Singing at home

Oh well

A frustrating evening for me: when we started singing, for once my allergies weren’t active, and I could sing without thinking about it. But within half an hour, the sun was down and the night-blooming plants let loose their pollen, my head plugged up, and I had to work hard to sing. Sometimes I really hate living in the Bay area — there is always something in bloom.

Aside from that, it was a pretty good singing.

Other events

SF Free Folk Festival

Google Maps told me it was going to take 34 minutes to get to the site of the San Francisco Free Folk Festival. I should have known better; with the heavy traffic on 19th St., it took me an hour. And when the dust finally settled, I didn’t walk into the Sacred Harp workshop until fifteen minutes before it was supposed to end.

But from what I heard of it, it was a good class and a good singing. There were experienced singers in every part, which helped a lot: Terry and Kate in the trebles; Gary, Linda, and Jennie in the tenors; Peter and Ned in the basses; and Mary in the altos (if I’ve forgotten anyone, forgive me, and leave a note in the comments). In addition to the experienced singers, there were six or eight trebles, maybe eight tenors, half a dozen basses, and half a dozen altos. Now let’s hope that some of those new singers — many of whom sounded pretty good! — come join us for local singings and all-day singings.

Then when the Sacred Harp workshop was over, I had to hop in my car and drive to Hayward for a friend’s ordination, so I didn’t even get to enjoy anything else at the festival.

Singing at home

An unusual singing

At tonight’s weekly singing in Berkeley, we had an unusual situation: there were far fewer men than women. One of the reasons I like singing Sacred Harp is that there are usually as many men, or even more men, than women. That “choir-y” sound that too many church choirs have (and which I find less pleasing than the Sacred Harp sound even when the church choir is better rehearsed and more skilled) comes in part from an oversupply of sopranos.

Because there were so few men, Hugh, who usually sings treble, came and sang with Mark and me in the bass section. I had never sung next to Hugh before, of course, and it was great fun to do so; and I have to say that for all that he’s a treble, he certainly made a pretty good bass.
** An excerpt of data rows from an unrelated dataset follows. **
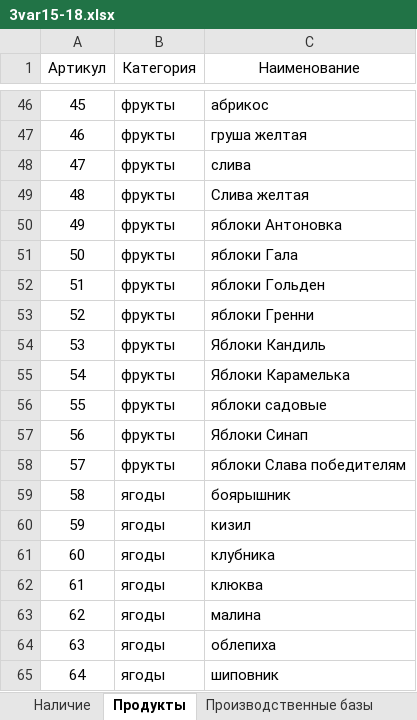
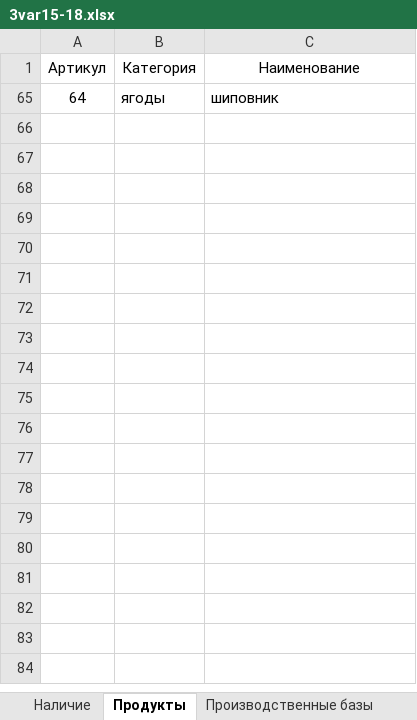
Before and after one commit to liskos/kudryshov, an Excel workbook: krilov/files/3/3var15-18.xlsx, sheet Продукты, drawn as a sheet; only a part is shown, gaps mark what is left out; values as stored, in another font and other column widths than the file's, no borders; the diff covers the shown part only; the diff names each change by its address in the sheet, - before the commit and + after, or states it on an @@ line.

```diff
--- a/krilov/files/3/3var15-18.xlsx (sheet Продукты)
+++ b/krilov/files/3/3var15-18.xlsx (sheet Продукты)
@@ row 46 hidden: 45 | фрукты | абрикос @@
@@ row 47 hidden: 46 | фрукты | груша желтая @@
@@ row 48 hidden: 47 | фрукты | слива @@
@@ row 49 hidden: 48 | фрукты | Слива желтая @@
@@ row 50 hidden: 49 | фрукты | яблоки Антоновка @@
@@ row 51 hidden: 50 | фрукты | яблоки Гала @@
@@ row 52 hidden: 51 | фрукты | яблоки Гольден @@
@@ row 53 hidden: 52 | фрукты | яблоки Гренни @@
@@ row 54 hidden: 53 | фрукты | Яблоки Кандиль @@
@@ row 55 hidden: 54 | фрукты | Яблоки Карамелька @@
@@ row 56 hidden: 55 | фрукты | яблоки садовые @@
@@ row 57 hidden: 56 | фрукты | Яблоки Синап @@
@@ row 58 hidden: 57 | фрукты | яблоки Слава победителям @@
@@ row 59 hidden: 58 | ягоды | боярышник @@
@@ row 60 hidden: 59 | ягоды | кизил @@
@@ row 61 hidden: 60 | ягоды | клубника @@
@@ row 62 hidden: 61 | ягоды | клюква @@
@@ row 63 hidden: 62 | ягоды | малина @@
@@ row 64 hidden: 63 | ягоды | облепиха @@
```
Also changed, not shown: 44 hidden or unhidden rows elsewhere in this sheet, sheet Наличие, sheet Производственные базы, 23 other files.
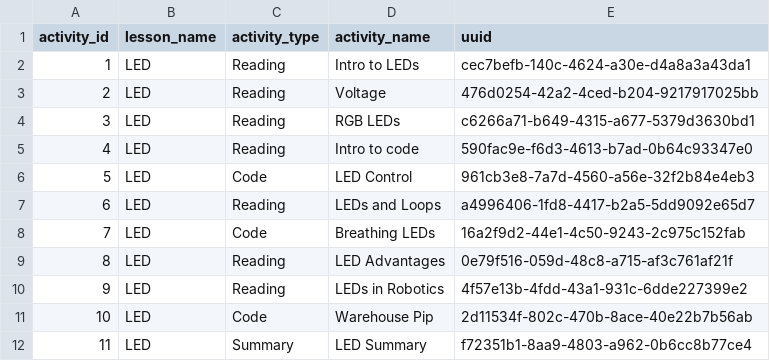
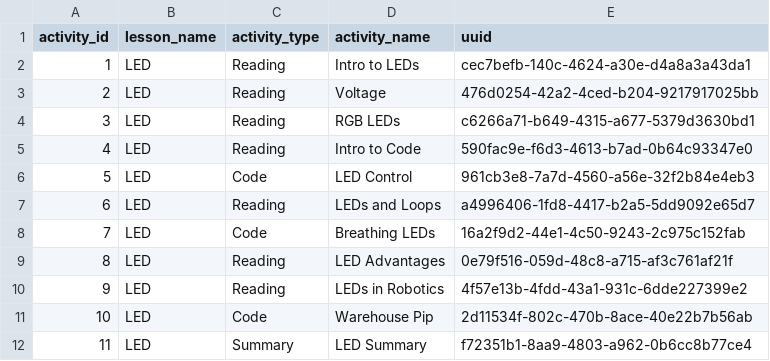
Before and after one commit to actamayev/lever-labs-server, a CSV file: src/db-seed-data/activities.csv, drawn as a sheet.

```diff
--- a/src/db-seed-data/activities.csv
+++ b/src/db-seed-data/activities.csv
@@ -4,3 +4,3 @@ activity_id ,lesson_name ,activity_type ,activity_name, uuid
           3 ,LED         ,Reading       ,RGB LEDs, c6266a71-b649-4315-a677-5379d3630bd1
-          4 ,LED         ,Reading       ,Intro to code, 590fac9e-f6d3-4613-b7ad-0b64c93347e0
+          4 ,LED         ,Reading       ,Intro to Code, 590fac9e-f6d3-4613-b7ad-0b64c93347e0
           5 ,LED         ,Code          ,LED Control, 961cb3e8-7a7d-4560-a56e-32f2b84e4eb3
```
Also changed, not shown: 30 other files.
It was also fun hearing about the Mississippi Sacred Harp convention from Hugh. (At the last minute, I had managed to get the entire Memorial Day weekend off, and I thought about going, but unfortunately last-minute air fares were far too expensive.) It was good to hear that Jackson and Erica drove up from New Orleans to go to the convention; and of course Warren was there; and only after hearing about the people who were there did the fine singing get mentioned.
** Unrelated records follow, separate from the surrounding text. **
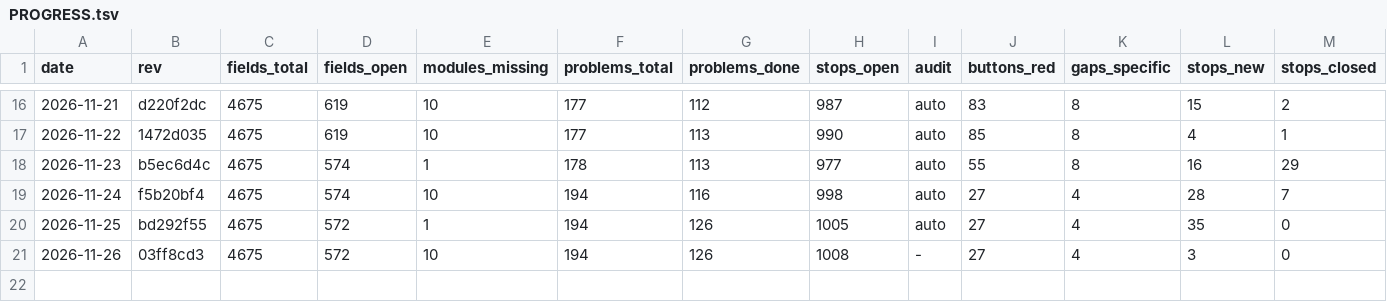
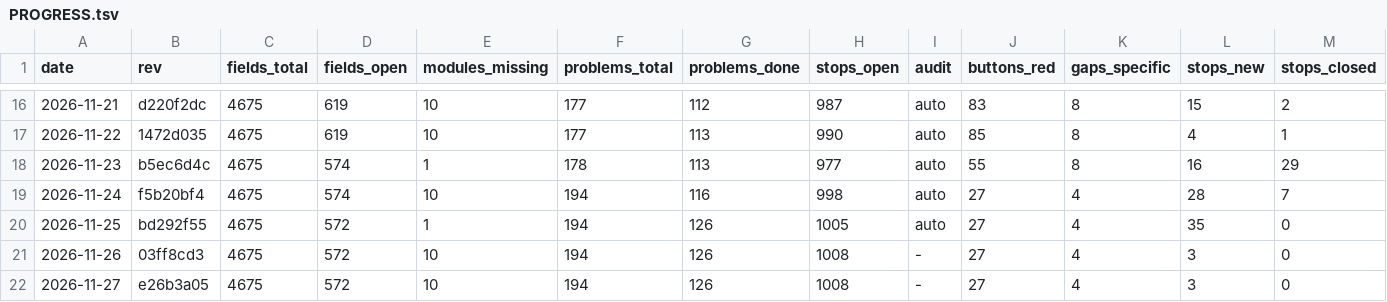
Before and after one commit to Gleb302596555/openbfme-godot, a TSV file: docs/ennorath/PROGRESS.tsv, drawn as a sheet; only a part is shown, gaps mark what is left out; rows hold the shown columns only; the diff names each change by its address in the sheet, - before the commit and + after, or states it on an @@ line.

```diff
--- a/docs/ennorath/PROGRESS.tsv
+++ b/docs/ennorath/PROGRESS.tsv
+row 22: 2026-11-27 | e26b3a05 | 4675 | 572 | 10 | 194 | 126 | 1008 | - | 27 | 4 | 3 | 0
```
Also changed, not shown: 2 other files.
[Posted six days late due to heavy work commitments.]

Singing at home

Twice as many basses

Today at the second Sunday Palo Alto singing (which took place on a first Sunday, which I’ll explain in a minute), we had two tenors, two trebles, one alto, and four basses. This, to my ear, is an almost perfectly balanced proportion of voices. As William Billings said in his essay “To the several Teachers of Music” in The Singing Master’s Assistant, Lesson XIII:

“ONE very essential thing in Music, is to have the parts properly proportioned; and here I think we ought to take a grateful notice, that the Author of Harmony has so curiously constructed our Organs, that there are about three or four deep voices suitable for the Bass to one for the upper parts, which is about the proportion required in the laws of Harmony….” (The Complete Works of William Billings vol. II, ed. Hans Nathan [Boston: American Musicological Society / Colonial Society of Massachusetts, 1977], p. 18)

That’s not far from the proportion that we had in today’s class, and we sounded wonderful. Billings is right: the laws of harmony are such that a group of singers sounds its best with a big bass section. In Western harmony, the bass grounds all the other voices, and big bass sound — “majestic,” Billings calls it — makes every other voice sound better. And yes, as a bass who loves to sing bass, I am biased — but try it sometime, have twice as many basses as any other part, or three times as many, and see how good you sound.

And why was the second Sunday singing on the first Sunday? We’ll be singing at the San Francisco Free Folk Festival next week, supporting Terry and Peter in their Sacred Harp workshop.

[Posted a week late, due to heavy work commitments.]